I write screenplays. So I watch and rewatch a lot of movies. Sometimes I put my feet up, eat popcorn, drink wine; but mostly I’m at the controls, conducting a stop and start analysis of structure, dialogue, character, whatever makes a good movie - including the Art of Costumery.
Just so long as I can bask in the shimmering raiment of the silver screen, I can get through lockdown or lock up or lock jaw. Movie accessories and costumes can alleviate any constraints I might feel due to Covid protocols. They lift me up and plunk me down into a land of artistic possibilities: Mata Hari’s jewel-encrusted cap, Carmen Jones’ fire-orange pencil skirt, the sun-bleached robes of Lawrence of Arabia, Marnie’s butter-yellow purse.
Hitchcock himself probably choose that purse for the opening shot in Marnie. He had an exceptional eye for detail. And he insisted that all his actors, right down to the background players, be meticulously dressed. They were often exquisitely dressed too: Grace Kelly in Rear Window wears some gorgeous Edith Head attire. But I am more taken with the various day dresses Thelma Ritter sports for massage-and-binocular duty. For those, I’d shed my constant pandemic ensemble.
Alone in my home and inspired by Fellini’s Juliet of the Spirits, I wore a chapeau with my pyjamas last night, a big one with ribbons and chiffon. For the record, I have amazing pjs. My partner bought them for me, long before I (or anyone) knew we might be spending a year in our nightwear. They are Betsy Johnson: bubblegum-pink flowers parading across a bright-blue flannel background. They go well with opera gloves too.

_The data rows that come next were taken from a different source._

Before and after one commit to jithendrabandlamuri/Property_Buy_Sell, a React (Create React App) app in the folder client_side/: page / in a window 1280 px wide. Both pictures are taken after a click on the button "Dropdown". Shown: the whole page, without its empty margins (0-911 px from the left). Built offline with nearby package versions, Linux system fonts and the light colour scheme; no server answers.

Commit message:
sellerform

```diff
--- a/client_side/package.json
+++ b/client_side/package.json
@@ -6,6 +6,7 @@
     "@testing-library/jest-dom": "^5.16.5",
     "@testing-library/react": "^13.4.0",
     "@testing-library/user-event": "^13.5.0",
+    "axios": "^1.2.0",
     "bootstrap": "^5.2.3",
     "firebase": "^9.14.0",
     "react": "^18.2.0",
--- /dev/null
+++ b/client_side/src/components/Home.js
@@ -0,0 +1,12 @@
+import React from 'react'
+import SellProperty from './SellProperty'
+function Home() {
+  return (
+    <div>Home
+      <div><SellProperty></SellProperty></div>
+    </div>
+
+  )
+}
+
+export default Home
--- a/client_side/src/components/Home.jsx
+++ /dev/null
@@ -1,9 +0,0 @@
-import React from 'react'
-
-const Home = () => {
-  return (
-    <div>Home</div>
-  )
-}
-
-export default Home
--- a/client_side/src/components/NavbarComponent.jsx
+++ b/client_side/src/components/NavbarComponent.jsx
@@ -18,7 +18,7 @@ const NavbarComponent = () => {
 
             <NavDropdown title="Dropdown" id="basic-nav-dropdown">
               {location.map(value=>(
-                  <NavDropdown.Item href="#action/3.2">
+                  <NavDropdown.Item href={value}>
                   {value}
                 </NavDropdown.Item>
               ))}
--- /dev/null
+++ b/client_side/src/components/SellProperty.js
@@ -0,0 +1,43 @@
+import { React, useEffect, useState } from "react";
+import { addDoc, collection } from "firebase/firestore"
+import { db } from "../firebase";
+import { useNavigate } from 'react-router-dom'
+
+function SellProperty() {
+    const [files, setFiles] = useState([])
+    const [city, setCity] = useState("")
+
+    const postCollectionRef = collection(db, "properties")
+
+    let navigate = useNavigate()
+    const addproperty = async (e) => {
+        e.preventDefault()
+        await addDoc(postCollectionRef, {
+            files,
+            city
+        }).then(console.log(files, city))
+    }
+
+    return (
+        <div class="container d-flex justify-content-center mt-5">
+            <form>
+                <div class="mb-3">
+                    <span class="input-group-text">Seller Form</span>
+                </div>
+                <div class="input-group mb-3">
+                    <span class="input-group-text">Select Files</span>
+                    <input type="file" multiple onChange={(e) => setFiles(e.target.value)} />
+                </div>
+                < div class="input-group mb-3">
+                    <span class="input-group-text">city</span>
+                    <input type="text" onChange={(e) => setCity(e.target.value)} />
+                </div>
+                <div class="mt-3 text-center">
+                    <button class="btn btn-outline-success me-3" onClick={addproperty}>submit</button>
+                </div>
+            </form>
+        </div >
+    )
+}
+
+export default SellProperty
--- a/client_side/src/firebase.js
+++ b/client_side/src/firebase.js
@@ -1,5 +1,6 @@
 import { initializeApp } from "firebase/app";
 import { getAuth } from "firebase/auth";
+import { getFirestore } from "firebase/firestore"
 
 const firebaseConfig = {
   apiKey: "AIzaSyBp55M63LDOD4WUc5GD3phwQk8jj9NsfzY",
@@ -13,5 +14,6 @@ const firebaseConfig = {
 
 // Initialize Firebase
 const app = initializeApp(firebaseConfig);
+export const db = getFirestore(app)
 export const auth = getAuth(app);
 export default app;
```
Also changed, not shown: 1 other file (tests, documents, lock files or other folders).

Speaking of which, I saw a movie last week that had a credit for gloves. I watched the whole thing just to glimpse the hand coverings that rated such an honour. It turned out to be a lousy flick all round and I’ve seen better gloves in boxing movies. I wanted my two hours back. Even during lockdown, when I have a lot of time on my hands, some togs and movies and matters just aren’t worth spending such a valuable commodity as minutes on.
In the second act of Breakfast at Tiffany’s, Audrey dons a most excellent candy-pink cocktail dress, but I rarely get that far into the movie anymore, as Mickey Rooney’s racist portrayal of Mr. Yunioshi is not only a waste of my time but it threatens to destroy my fast forward button. You can learn from scenes like that but my best advice is to just watch the opening - it has everything: 1960s New York at dawn, iconic jewelry store, Moon River, diamonds, Holly Golightly with coffee. It’s one of the best credit-rolls ever.

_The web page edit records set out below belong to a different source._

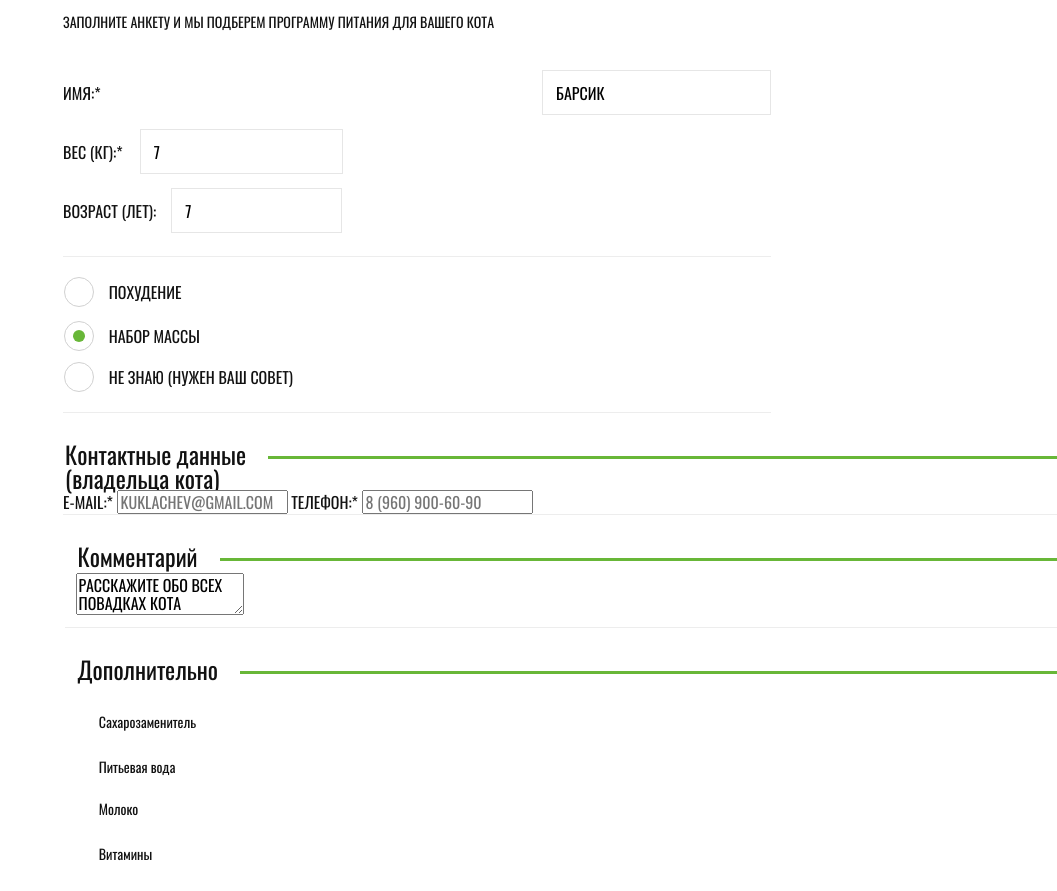
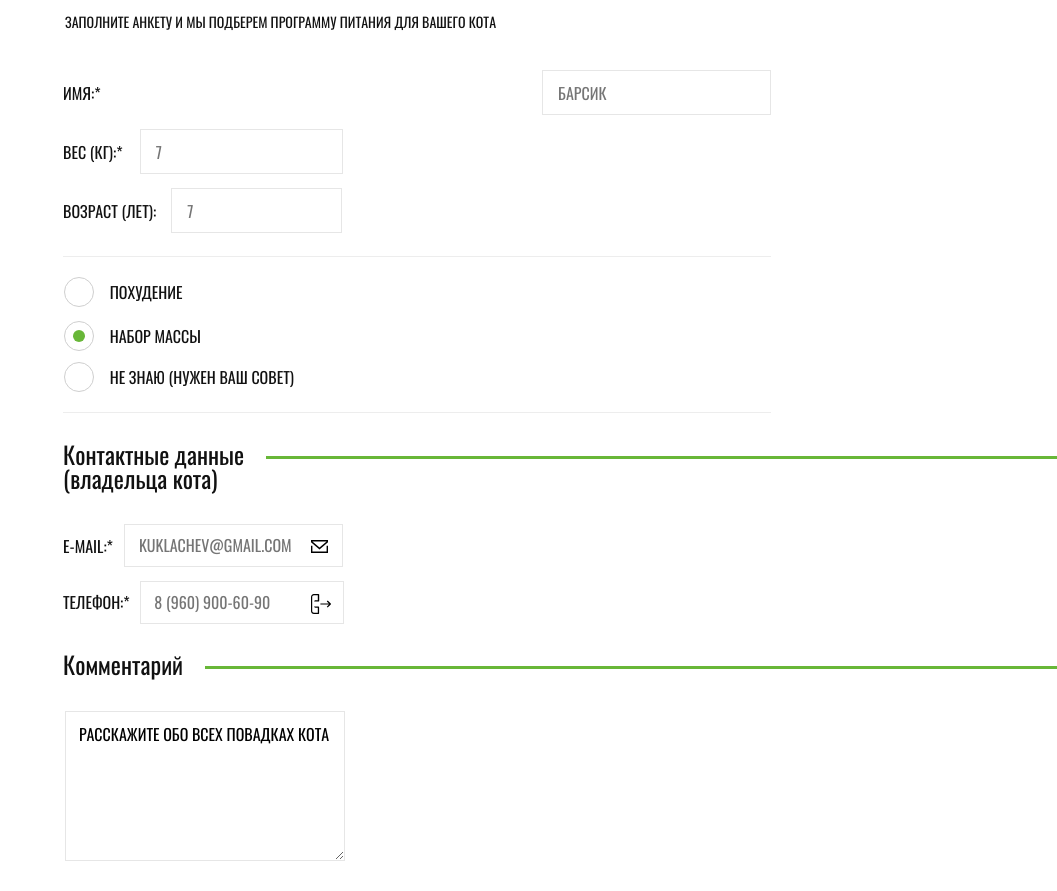
Before and after one commit to geroneia/cat-shop, a website: page source/form.html in a window 1280 px wide. Shown: the part 172-1063 px from the top of the page, without its empty margins (223-1280 px from the left). Drawn offline with nearby package versions, Linux system fonts and the light colour scheme; files that its build step writes are made by us from their sources.

Commit message:
Продолжает стилизацию мобильной версии страницы с формой

```diff
--- a/source/form.html
+++ b/source/form.html
@@ -39,44 +39,50 @@
         <fieldset class="form__profile">
           <ul class="form__profile-list">
             <li class="form__profile-option">
-              <label for="name">Имя:*</label>
-              <input class="form__name" type="text" name="name" value="Барсик" id="name">
+              <label class="form__profile-label" for="name">Имя:*</label>
+              <input class="form__name" type="text" name="name" placeholder="Барсик" id="name">
             </li>
             <li class="form__profile-option"></li>
-              <label for="weight">Вес (кг):*</label>
-              <input class="form__weight" type="text" name="weight" value="7" id="weight">
+            <label class="form__profile-label" for="weight">Вес (кг):*</label>
+            <input class="form__weight" type="text" name="weight" placeholder="7" id="weight">
             </li>
             <li class="form__profile-option"></li>
-              <label for="age">Возраст (лет):</label>
-              <input class="form__age" type="age" name="age" value="7" id="age">
+            <label class="form__profile-label" for="age">Возраст (лет):</label>
+            <input class="form__age" type="age" name="age" placeholder="7" id="age">
             </li>
           </ul>
         </fieldset>
         <fieldset class="form__program filter">
-          <ul class="filter__list">
+          <ul class="filter__list filter__list-program">
             <li class="filter__option">
               <input class="filter__input filter__input--radio" type="radio" name="program" value="weight-loss"
                 id="weight-loss">
-              <label class="filter__label" for="weight-loss">Похудение</label>
+              <label class="filter__label filter__label--radio" for="weight-loss">Похудение</label>
             </li>
             <li class="filter__option">
               <input class="filter__input filter__input--radio" type="radio" name="program" value="weight-gain"
                 id="weight-gain" checked>
-              <label class="filter__label" for="weight-gain">Набор массы</label>
+              <label class="filter__label filter__label--radio" for="weight-gain">Набор массы</label>
             </li>
             <li class="filter__option">
               <input class="filter__input filter__input--radio" type="radio" name="program" value="need-advice"
                 id="need-advice">
-              <label class="filter__label" for="need-advice">Не знаю (нужен ваш совет)</label>
+              <label class="filter__label filter__label--radio" for="need-advice">Не знаю (нужен ваш совет)</label>
             </li>
           </ul>
         </fieldset>
         <fieldset class="form__owner-contacts">
           <legend class="form__description form__description--owner">Контактные&nbsp;данные (владельца кота)</legend>
-          <label for="email">E-mail:*</label>
-          <input class="form__email" type="email" name="email" id="email" placeholder="kuklachev@gmail.com">
-          <label for="tel">Телефон:*</label>
-          <input class="form__tel" type="tel" name="tel" id="tel" placeholder="8 (960) 900-60-90">
+          <ul class="form__list">
+            <li class="form__item form__item--email">
+              <label class="form__item-label form__item-label--email" for="email">E-mail:*</label>
+              <input class="form__email" type="email" name="email" id="email" placeholder="kuklachev@gmail.com">
+            </li>
+            <li class="form__item form__item--tel"></li>
+              <label class="form__item-label form__item-label--tel" for="tel">Телефон:*</label>
+              <input class="form__tel" type="tel" name="tel" id="tel" placeholder="8 (960) 900-60-90">
+            </li>
+          </ul>
         </fieldset>
         <fieldset class="form__comment">
           <legend class="form__description form__description--comment">Комментарий</legend>
@@ -84,25 +90,25 @@
         </fieldset>
         <fieldset class="form__extra filter">
           <legend class="form__description form__description--extra">Дополнительно</legend>
-          <ul class="filter__list">
-            <li class="filter__option">
+          <ul class="filter__list filter__list-extra">
+            <li class="filter__option filter__option--extra">
               <input class="filter__input filter__input--checkbox" type="checkbox" name="extra" value="sweetener"
-                id="sweetener">
-              <label for="sweetener">Сахарозаменитель</label>
+                id="sweetener" checked>
+              <label class="filter__label filter__label--checkbox" for="sweetener">Сахарозаменитель</label>
             </li>
-            <li class="filter__option">
+            <li class="filter__option filter__option--extra">
               <input class="filter__input filter__input--checkbox" type="checkbox" name="extra" value="water"
                 id="water">
-              <label for="water">Питьевая вода</label>
+              <label class="filter__label filter__label--checkbox" for="water">Питьевая вода</label>
             </li>
-            <li class="filter__option">
+            <li class="filter__option filter__option--extra">
               <input class="filter__input filter__input--checkbox" type="checkbox" name="extra" value="milk" id="milk">
-              <label for="milk">Молоко</label>
+              <label class="filter__label filter__label--checkbox" for="milk">Молоко</label>
             </li>
-            <li class="filter__option">
+            <li class="filter__option filter__option--extra">
               <input class="filter__input filter__input--checkbox" type="checkbox" name="extra" value="vitamins"
                 id="vitamins">
-              <label for="vitamins">Витамины</label>
+              <label class="filter__label filter__label--checkbox" for="vitamins">Витамины</label>
             </li>
           </ul>
         </fieldset>
--- a/source/less/blocks/filter.less
+++ b/source/less/blocks/filter.less
@@ -5,9 +5,9 @@
   list-style: none;
 }
 
-.filter__label {
+.filter__label--radio {
   position: relative;
-  padding-left: 21px;
+  padding-left: 22px;
   cursor: pointer;
 
   &::before {
@@ -17,13 +17,13 @@
     height: 30px;
     top: -3px;
     left: -24px;
-    border: 1px solid #d1d1d1;
+    border: 1px solid #cfcfcf;
     background-color: #ffffff;
     border-radius: 50%;
   }
 }
 
-.filter__input:checked+.filter__label::after {
+.filter__input--radio:checked + .filter__label--radio::after {
   content: "";
   position: absolute;
   width: 12px;
@@ -46,3 +46,32 @@
   opacity: 0;
   cursor: pointer;
 }
+
+.filter__option--extra {
+  position: relative;
+  padding-left: 21px;
+  margin-bottom: 24px;
+
+  &::before {
+    content: "";
+    position: absolute;
+    width: 30px;
+    height: 30px;
+    top: -1px;
+    left: -24px;
+    border: 1px solid #cfcfcf;
+    background-color: #ffffff;
+  }
+}
+
+.filter__input--checkbox:checked + .filter__label--checkbox::after {
+  content: "";
+  position: absolute;
+  width: 20px;
+  height: 12px;
+  top: 0;
+  left: 0;
+  border-bottom: 3px solid#68b738;
+  border-left: 3px solid#68b738;
+  transform: rotate(-45deg);
+}
--- a/source/less/blocks/form.less
+++ b/source/less/blocks/form.less
@@ -7,47 +7,62 @@
   padding-right: 0;
   border: none;
   border-bottom: 1px solid #ededed;
-
-  .form__profile-list {
-    margin: 0;
-    padding: 0;
-    list-style: none;
 }
 
+.form__profile-label,
+.form__name,
+.form__weight,
+.form__age {
+  font: inherit;
+  font-size: 16px;
+  line-height: 18px;
+  text-transform: uppercase;
+}
 
-  .form__profile-option {
-    display: flex;
-    justify-content: space-between;
-    align-items: top;
-    margin: 0;
-    padding: 0;
-    width: 100%;
-  }
+.form__name,
+.form__weight,
+.form__age {
+  padding-top: 13px;
+  padding-bottom: 12px;
+  padding-left: 15px;
+  border: 1px solid #e6e6e6;
 
-
-  label,
-  input {
-    font: inherit;
-    font-size: 16px;
-    line-height: 18px;
-    text-transform: uppercase;
-  }
-
-  input {
-    padding-top: 13px;
-    padding-bottom: 12px;
-    padding-left: 13px;
+  &:hover {
     border: 1px solid #e6e6e6;
   }
 
-  label {
-    margin-right: 14px;
-    padding-top: 14px;
+  &:active {
+    border-color: #444444;
+  }
 
-    &:last-of-type {
-      margin-right: 12px;
-    }
+  &.error {
+    border-color: #ff8282;
+    // Эта проверка же с помощью js делается?
   }
+}
+
+.form__profile-label {
+  margin-right: 14px;
+  padding-top: 14px;
+
+  &:last-of-type {
+    margin-right: 12px;
+  }
+}
+
+.form__profile-list {
+  margin: 0;
+  padding: 0;
+  list-style: none;
+}
+
+.form__profile-option {
+  display: flex;
+  justify-content: space-between;
+  align-items: top;
+  margin: 0;
+  padding: 0;
+  width: 100%;
 }
 
 .form__name {
@@ -75,28 +90,12 @@
   border-bottom: 1px solid #ededed;
 }
 
-.form__owner-contacts {
-  margin: 0;
-  padding: 0;
-  font-size: 16px;
-  line-height: 18px;
-  text-transform: uppercase;
-  border: none;
-  border-bottom: 1px solid #ededed;
-
-  .form__email,
-  .form__tel {
-    font: inherit;
-    font-size: 16px;
-    line-height: 18px;
-    color: rgba(68, 68, 68, 1);
-    text-transform: uppercase;
-  }
-}
-
 .form__description {
   display: flex;
   padding-top: 29px;
+  padding-left: 0;
+  padding-right: 0;
+  padding-bottom: 34px;
   align-items: top;
   text-align: left;
   font-size: 24px;
@@ -112,6 +111,7 @@
     flex-shrink: 0;
     display: block;
     margin-left: 22px;
+    left: 100%;
     width: 1300px;
     height: 3px;
     margin-top: 14px;
@@ -121,19 +121,157 @@
   // Не получились зеленые полосы - как задать им width и чтобы длинная фраза "Контактные данные" правильно переносилась?
 }
 
+.form__list {
+  list-style: none;
+  padding: 0;
+  margin: 0;
+}
+
+.form__item {
+  display: flex;
+  justify-content: flex-start;
+  position: relative;
+}
+
+.form__item-label {
+  padding-top: 13px;
+  padding-right: 11px;
+}
+
+.form__owner-contacts {
+  margin: 0;
+  padding: 0;
+  font-size: 16px;
+  line-height: 18px;
+  text-transform: uppercase;
+  border: none;
+}
+
+.form__email,
+.form__tel {
+  padding-top: 11px;
+  padding-left: 14px;
+  padding-bottom: 12px;
+  padding-right: 45px;
+  font: inherit;
+  font-size: 16px;
+  line-height: 18px;
+  border: 1px solid #e6e6e6;
+  color: rgba(68, 68, 68, 1);
+  text-transform: uppercase;
+
+  &:hover {
+    border: 1px solid #e6e6e6;
+  }
+
+  &:active {
+    border-color: #444444;
+  }
+
+  &.error {
+    border-color: #ff8282;
+    // Эта проверка же с помощью js делается?
+  }
+}
+
+.form__email {
+  width: 219px;
+}
+
+.form__tel {
+  width: 204px;
+  padding-left: 13px;
+}
+
+.form__item--email {
+  padding-bottom: 14px;
+
+  &::after {
+    content: "";
+    position: absolute;
+    top: 16px;
+    left: 248px;
+    width: 17px;
+    height: 13px;
+    background-image: url("../img/icon-mail.svg");
+    background-position: 0 0;
+    background-repeat: no-repeat;
+    background-color: transparent;
+  }
+}
+
+.form__item--tel {
+  &::after {
+    content: "";
+    position: absolute;
+    top: 13px;
+    left: 248px;
+    width: 20px;
+    height: 20px;
+    background-image: url("../../img/icon-phone.svg");
+    background-position: 0 0;
+    background-repeat: no-repeat;
+    background-color: transparent;
+  }
+}
+
+.form__item-label--tel {
+  padding-right: 7px;
+}
+
+.form__description--comment {
+  width: 280px;
+  padding-top: 28px;
+  padding-bottom: 35px;
+  margin-left: -2px;
+}
+
 .form__comment {
+  padding: 0;
   border: none;
-  border-bottom: 1px solid #ededed;
 }
 
 .form__comment-text {
+  width: 280px;
+  min-height: 150px;
+  padding-top: 13px;
+  padding-left: 13px;
+  padding-right: 13px;
+  // margin-bottom: 30px;
   font: inherit;
   font-size: 16px;
   line-height: 18px;
   text-transform: uppercase;
+  border: 1px solid #e6e6e6;
+
+
+  &:hover {
+    border: 1px solid #e6e6e6;
+  }
+
+  &:active {
+    border-color: #444444;
+  }
+
+  &.error {
+    border-color: #ff8282;
+    // Эта проверка же с помощью js делается?
+  }
 }
 
 .form__extra {
+  padding-left: 0;
+  padding-right: 0;
+  padding-bottom: 15px;
+  font-family: @font-headings;
+  font-size: 16px;
+  line-height: 18px;
+  text-transform: uppercase;
   border: none;
-  border-bottom: 1px solid #ededed;
 }
+
+.form__description--extra {
+  padding-top: 25px;
+  padding-bottom: 8px;
+  margin-left: -2px;
+}
--- a/source/less/blocks/program-selection.less
+++ b/source/less/blocks/program-selection.less
@@ -8,6 +8,7 @@
 .program-selection__title {
   margin-top: 0;
   margin-bottom: 25px;
+  margin-left: 1px;
   font-size: 36px;
   line-height: 60px;
   font-weight: 400;
@@ -15,8 +16,9 @@
 
 .program-selection__text {
   margin-top: 0;
-  margin-right: 54px;
+  margin-right: 52px;
   margin-bottom: 35px;
+  margin-left: 2px;
   font-size: 14px;
   line-height: 18px;
   text-transform: uppercase;
@@ -28,6 +30,10 @@
 }
 
 .program-selection__button {
+  margin-left: 1px;
+  margin-bottom: 21px;
+  padding-top: 11px;
+  padding-bottom: 9px;
   color: #ffffff;
   background-color: #68b738;
   border: none;
@@ -36,6 +42,7 @@
 .program-selection__note {
   padding: 0;
   margin: 0;
+  margin-bottom: 30px;
   text-align: center;
   font-family: @font-general;
   font-size: 14px;
```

Naturally, I’m getting a whole lot more out of my pause/rewind/replay process than just fodder for my wardrobe lust. I see over and over again how costume shapes character and highlights emotional states.

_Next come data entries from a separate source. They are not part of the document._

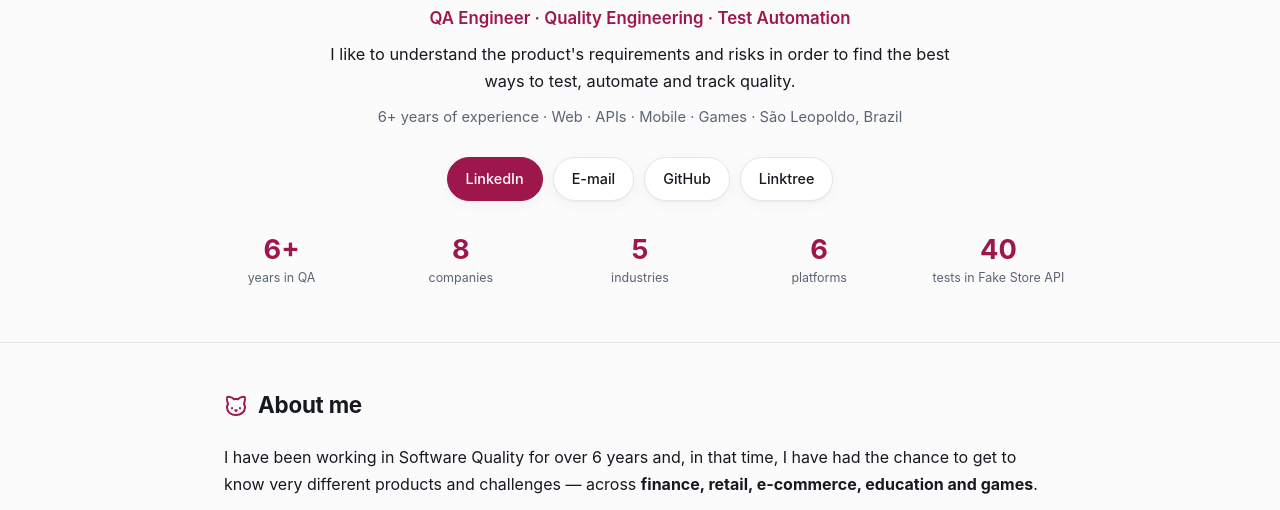
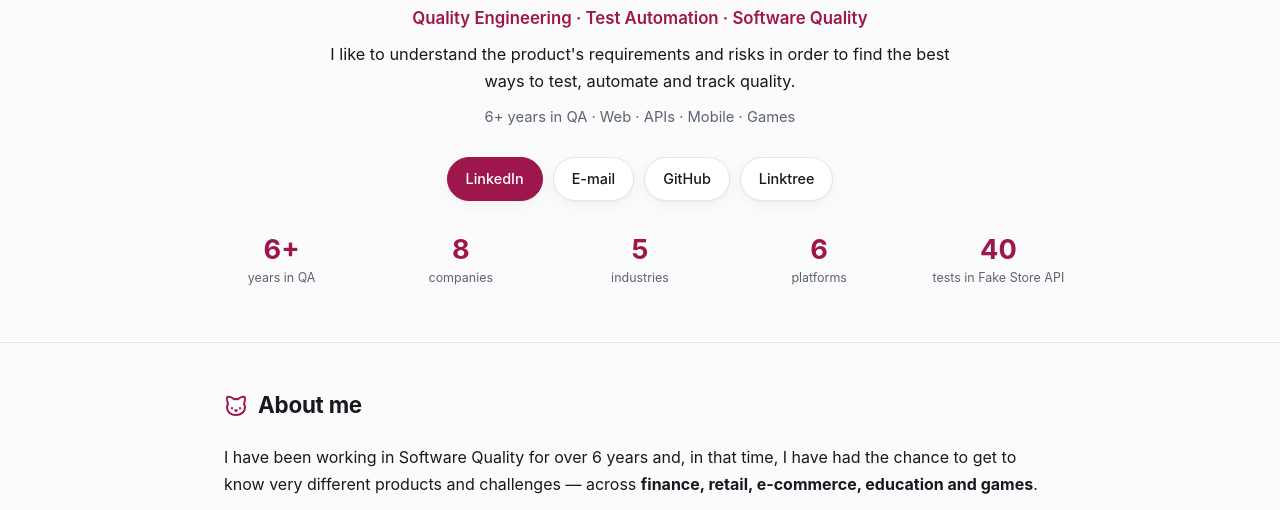
Before and after one commit to GabrielaAmbos/portfolio-qa, a plain HTML site: page docs/en.html in a window 1280 px wide. Shown: the part 216-726 px from the top of the page. Drawn offline with Linux system fonts and the light colour scheme.

Commit message:
docs(hero): ajusta as linhas de posicionamento do topo nas versões PT e EN

```diff
--- a/docs/en.html
+++ b/docs/en.html
@@ -56,9 +56,9 @@
 
 <div class="hero wrap">
   <h1>Gabriela Ambos</h1>
-  <p class="role">QA Engineer &middot; Quality Engineering &middot; Test Automation</p>
+  <p class="role">Quality Engineering &middot; Test Automation &middot; Software Quality</p>
   <p class="tagline">I like to understand the product's requirements and risks in order to find the best ways to test, automate and track quality.</p>
-  <p class="location">6+ years of experience &middot; Web &middot; APIs &middot; Mobile &middot; Games &middot; São Leopoldo, Brazil</p>
+  <p class="location">6+ years in QA &middot; Web &middot; APIs &middot; Mobile &middot; Games</p>
   <div class="cta">
     <a class="btn btn-primary" href="https://www.linkedin.com/in/gabrielaambos/?locale=en-US">LinkedIn</a>
     <a class="btn" href="mailto:gabrielaambos15@gmail.com">E-mail</a>
```
Also changed, not shown: docs/index.html (+2 -2 lines), 2 other files.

Blanche DuBois’ wilting frills in A Streetcar Named Desire speak to her shattered nerves and impending mental breakdown. And in They Shoot Horses, Don’t They? one character’s stolen movie star getup amounts to identity theft, as she doesn’t know who she is without it and so begins her descent into madness.
This coronavirus year has been stop ’n’ start in more ways than just my screenwriting lessons: open/close, stay/go. But tonight I’m taking a break - no analysis, just kicking back to enjoy the lavish visuals of Death in Venice.
I must’ve seen it a hundred times but I never tire of Peiro Tosi’s costumes: hats that are architectural wonders, Tadzio’s sailor suits (and swimsuits), gowns as extravagant as wedding cakes, minstrel attire as grotesque as the raging pandemic that forms the backdrop to the story.
On second thought, Visconti’s terrible beauty may be more than I can take just now. I think I’ll accessorize my jammies with a nice glass of pink bubbly and rewatch some choice screwball instead.